== Segment start ==
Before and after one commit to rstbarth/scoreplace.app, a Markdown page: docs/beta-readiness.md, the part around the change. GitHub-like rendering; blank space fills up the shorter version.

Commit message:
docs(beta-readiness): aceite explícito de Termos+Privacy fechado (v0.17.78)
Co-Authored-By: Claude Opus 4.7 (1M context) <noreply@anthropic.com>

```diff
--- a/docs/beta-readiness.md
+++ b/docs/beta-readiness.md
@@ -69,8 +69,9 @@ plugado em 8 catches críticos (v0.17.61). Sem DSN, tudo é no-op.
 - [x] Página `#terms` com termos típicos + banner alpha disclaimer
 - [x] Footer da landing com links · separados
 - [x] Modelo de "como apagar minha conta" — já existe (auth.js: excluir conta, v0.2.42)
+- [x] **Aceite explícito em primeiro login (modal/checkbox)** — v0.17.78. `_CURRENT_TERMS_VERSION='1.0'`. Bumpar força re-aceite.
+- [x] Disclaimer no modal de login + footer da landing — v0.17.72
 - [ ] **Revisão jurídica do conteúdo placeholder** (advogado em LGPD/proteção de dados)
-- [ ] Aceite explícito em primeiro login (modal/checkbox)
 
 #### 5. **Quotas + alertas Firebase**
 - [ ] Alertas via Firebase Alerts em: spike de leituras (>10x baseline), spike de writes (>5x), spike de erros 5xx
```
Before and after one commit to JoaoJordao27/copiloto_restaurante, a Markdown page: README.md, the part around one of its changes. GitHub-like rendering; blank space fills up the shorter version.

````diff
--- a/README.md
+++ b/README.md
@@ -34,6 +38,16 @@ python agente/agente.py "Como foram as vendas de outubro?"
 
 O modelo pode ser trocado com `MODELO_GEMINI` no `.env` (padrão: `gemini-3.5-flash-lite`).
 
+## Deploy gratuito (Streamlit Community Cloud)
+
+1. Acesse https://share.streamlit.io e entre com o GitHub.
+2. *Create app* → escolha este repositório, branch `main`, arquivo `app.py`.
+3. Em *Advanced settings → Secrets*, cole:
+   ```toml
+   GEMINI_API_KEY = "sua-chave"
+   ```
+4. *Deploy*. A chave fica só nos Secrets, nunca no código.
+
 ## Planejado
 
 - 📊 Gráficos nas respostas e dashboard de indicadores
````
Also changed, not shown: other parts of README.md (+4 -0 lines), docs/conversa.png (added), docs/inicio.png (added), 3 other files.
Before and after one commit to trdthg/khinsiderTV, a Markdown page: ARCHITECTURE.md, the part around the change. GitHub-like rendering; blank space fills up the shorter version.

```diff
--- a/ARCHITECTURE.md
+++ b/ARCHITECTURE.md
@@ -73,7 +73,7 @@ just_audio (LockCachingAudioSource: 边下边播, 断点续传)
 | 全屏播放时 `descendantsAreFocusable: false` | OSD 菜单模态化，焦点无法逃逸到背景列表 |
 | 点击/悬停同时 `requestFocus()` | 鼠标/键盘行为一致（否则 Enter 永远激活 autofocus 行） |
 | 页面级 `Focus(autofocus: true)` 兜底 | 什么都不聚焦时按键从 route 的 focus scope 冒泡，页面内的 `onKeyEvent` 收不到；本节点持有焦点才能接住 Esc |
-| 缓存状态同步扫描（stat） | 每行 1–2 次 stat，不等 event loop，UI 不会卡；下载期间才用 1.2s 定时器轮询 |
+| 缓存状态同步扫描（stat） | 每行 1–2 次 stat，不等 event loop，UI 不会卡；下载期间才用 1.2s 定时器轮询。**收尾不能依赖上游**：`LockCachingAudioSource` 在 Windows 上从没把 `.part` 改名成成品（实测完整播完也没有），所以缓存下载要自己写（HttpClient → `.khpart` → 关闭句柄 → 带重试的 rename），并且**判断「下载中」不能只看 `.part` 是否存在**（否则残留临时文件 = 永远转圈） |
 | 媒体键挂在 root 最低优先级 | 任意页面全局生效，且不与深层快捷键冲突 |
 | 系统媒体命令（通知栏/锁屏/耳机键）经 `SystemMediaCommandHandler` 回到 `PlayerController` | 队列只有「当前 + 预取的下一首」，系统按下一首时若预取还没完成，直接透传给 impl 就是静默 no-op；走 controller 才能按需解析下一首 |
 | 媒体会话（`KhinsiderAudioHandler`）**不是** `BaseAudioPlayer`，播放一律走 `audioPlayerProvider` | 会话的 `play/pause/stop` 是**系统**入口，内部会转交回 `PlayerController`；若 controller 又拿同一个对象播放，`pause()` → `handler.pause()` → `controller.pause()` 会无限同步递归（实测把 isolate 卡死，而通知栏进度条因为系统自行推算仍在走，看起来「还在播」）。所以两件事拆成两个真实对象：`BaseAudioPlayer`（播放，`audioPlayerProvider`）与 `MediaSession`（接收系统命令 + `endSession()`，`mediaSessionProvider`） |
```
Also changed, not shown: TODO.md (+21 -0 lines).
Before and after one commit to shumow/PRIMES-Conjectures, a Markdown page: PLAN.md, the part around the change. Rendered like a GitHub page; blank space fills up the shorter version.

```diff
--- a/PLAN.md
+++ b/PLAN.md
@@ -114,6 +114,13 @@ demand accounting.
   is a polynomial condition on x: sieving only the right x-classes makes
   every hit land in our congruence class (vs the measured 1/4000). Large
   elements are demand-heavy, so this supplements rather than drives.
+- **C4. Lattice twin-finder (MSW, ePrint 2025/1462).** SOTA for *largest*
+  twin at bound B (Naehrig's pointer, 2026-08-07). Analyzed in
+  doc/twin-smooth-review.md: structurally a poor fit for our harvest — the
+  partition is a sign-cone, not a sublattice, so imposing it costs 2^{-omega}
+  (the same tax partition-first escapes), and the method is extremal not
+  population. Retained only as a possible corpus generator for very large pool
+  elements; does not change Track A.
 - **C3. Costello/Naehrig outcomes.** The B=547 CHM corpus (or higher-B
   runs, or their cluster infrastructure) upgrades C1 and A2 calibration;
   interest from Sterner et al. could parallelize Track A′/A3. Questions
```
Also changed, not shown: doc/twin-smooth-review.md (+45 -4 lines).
== Segment end ==
Brief: Write out again every entry above, exactly as given.

Reply:
Before and after one commit to rstbarth/scoreplace.app, a Markdown page: docs/beta-readiness.md, the part around the change. GitHub-like rendering; blank space fills up the shorter version.

Commit message:
docs(beta-readiness): aceite explícito de Termos+Privacy fechado (v0.17.78)
Co-Authored-By: Claude Opus 4.7 (1M context) <noreply@anthropic.com>

```diff
--- a/docs/beta-readiness.md
+++ b/docs/beta-readiness.md
@@ -69,8 +69,9 @@ plugado em 8 catches críticos (v0.17.61). Sem DSN, tudo é no-op.
 - [x] Página `#terms` com termos típicos + banner alpha disclaimer
 - [x] Footer da landing com links · separados
 - [x] Modelo de "como apagar minha conta" — já existe (auth.js: excluir conta, v0.2.42)
+- [x] **Aceite explícito em primeiro login (modal/checkbox)** — v0.17.78. `_CURRENT_TERMS_VERSION='1.0'`. Bumpar força re-aceite.
+- [x] Disclaimer no modal de login + footer da landing — v0.17.72
 - [ ] **Revisão jurídica do conteúdo placeholder** (advogado em LGPD/proteção de dados)
-- [ ] Aceite explícito em primeiro login (modal/checkbox)
 
 #### 5. **Quotas + alertas Firebase**
 - [ ] Alertas via Firebase Alerts em: spike de leituras (>10x baseline), spike de writes (>5x), spike de erros 5xx
```
Before and after one commit to JoaoJordao27/copiloto_restaurante, a Markdown page: README.md, the part around one of its changes. GitHub-like rendering; blank space fills up the shorter version.

````diff
--- a/README.md
+++ b/README.md
@@ -34,6 +38,16 @@ python agente/agente.py "Como foram as vendas de outubro?"
 
 O modelo pode ser trocado com `MODELO_GEMINI` no `.env` (padrão: `gemini-3.5-flash-lite`).
 
+## Deploy gratuito (Streamlit Community Cloud)
+
+1. Acesse https://share.streamlit.io e entre com o GitHub.
+2. *Create app* → escolha este repositório, branch `main`, arquivo `app.py`.
+3. Em *Advanced settings → Secrets*, cole:
+   ```toml
+   GEMINI_API_KEY = "sua-chave"
+   ```
+4. *Deploy*. A chave fica só nos Secrets, nunca no código.
+
 ## Planejado
 
 - 📊 Gráficos nas respostas e dashboard de indicadores
````
Also changed, not shown: other parts of README.md (+4 -0 lines), docs/conversa.png (added), docs/inicio.png (added), 3 other files.
Before and after one commit to trdthg/khinsiderTV, a Markdown page: ARCHITECTURE.md, the part around the change. GitHub-like rendering; blank space fills up the shorter version.

```diff
--- a/ARCHITECTURE.md
+++ b/ARCHITECTURE.md
@@ -73,7 +73,7 @@ just_audio (LockCachingAudioSource: 边下边播, 断点续传)
 | 全屏播放时 `descendantsAreFocusable: false` | OSD 菜单模态化，焦点无法逃逸到背景列表 |
 | 点击/悬停同时 `requestFocus()` | 鼠标/键盘行为一致（否则 Enter 永远激活 autofocus 行） |
 | 页面级 `Focus(autofocus: true)` 兜底 | 什么都不聚焦时按键从 route 的 focus scope 冒泡，页面内的 `onKeyEvent` 收不到；本节点持有焦点才能接住 Esc |
-| 缓存状态同步扫描（stat） | 每行 1–2 次 stat，不等 event loop，UI 不会卡；下载期间才用 1.2s 定时器轮询 |
+| 缓存状态同步扫描（stat） | 每行 1–2 次 stat，不等 event loop，UI 不会卡；下载期间才用 1.2s 定时器轮询。**收尾不能依赖上游**：`LockCachingAudioSource` 在 Windows 上从没把 `.part` 改名成成品（实测完整播完也没有），所以缓存下载要自己写（HttpClient → `.khpart` → 关闭句柄 → 带重试的 rename），并且**判断「下载中」不能只看 `.part` 是否存在**（否则残留临时文件 = 永远转圈） |
 | 媒体键挂在 root 最低优先级 | 任意页面全局生效，且不与深层快捷键冲突 |
 | 系统媒体命令（通知栏/锁屏/耳机键）经 `SystemMediaCommandHandler` 回到 `PlayerController` | 队列只有「当前 + 预取的下一首」，系统按下一首时若预取还没完成，直接透传给 impl 就是静默 no-op；走 controller 才能按需解析下一首 |
 | 媒体会话（`KhinsiderAudioHandler`）**不是** `BaseAudioPlayer`，播放一律走 `audioPlayerProvider` | 会话的 `play/pause/stop` 是**系统**入口，内部会转交回 `PlayerController`；若 controller 又拿同一个对象播放，`pause()` → `handler.pause()` → `controller.pause()` 会无限同步递归（实测把 isolate 卡死，而通知栏进度条因为系统自行推算仍在走，看起来「还在播」）。所以两件事拆成两个真实对象：`BaseAudioPlayer`（播放，`audioPlayerProvider`）与 `MediaSession`（接收系统命令 + `endSession()`，`mediaSessionProvider`） |
```
Also changed, not shown: TODO.md (+21 -0 lines).
Before and after one commit to shumow/PRIMES-Conjectures, a Markdown page: PLAN.md, the part around the change. Rendered like a GitHub page; blank space fills up the shorter version.

```diff
--- a/PLAN.md
+++ b/PLAN.md
@@ -114,6 +114,13 @@ demand accounting.
   is a polynomial condition on x: sieving only the right x-classes makes
   every hit land in our congruence class (vs the measured 1/4000). Large
   elements are demand-heavy, so this supplements rather than drives.
+- **C4. Lattice twin-finder (MSW, ePrint 2025/1462).** SOTA for *largest*
+  twin at bound B (Naehrig's pointer, 2026-08-07). Analyzed in
+  doc/twin-smooth-review.md: structurally a poor fit for our harvest — the
+  partition is a sign-cone, not a sublattice, so imposing it costs 2^{-omega}
+  (the same tax partition-first escapes), and the method is extremal not
+  population. Retained only as a possible corpus generator for very large pool
+  elements; does not change Track A.
 - **C3. Costello/Naehrig outcomes.** The B=547 CHM corpus (or higher-B
   runs, or their cluster infrastructure) upgrades C1 and A2 calibration;
   interest from Sterner et al. could parallelize Track A′/A3. Questions
```
Also changed, not shown: doc/twin-smooth-review.md (+45 -4 lines).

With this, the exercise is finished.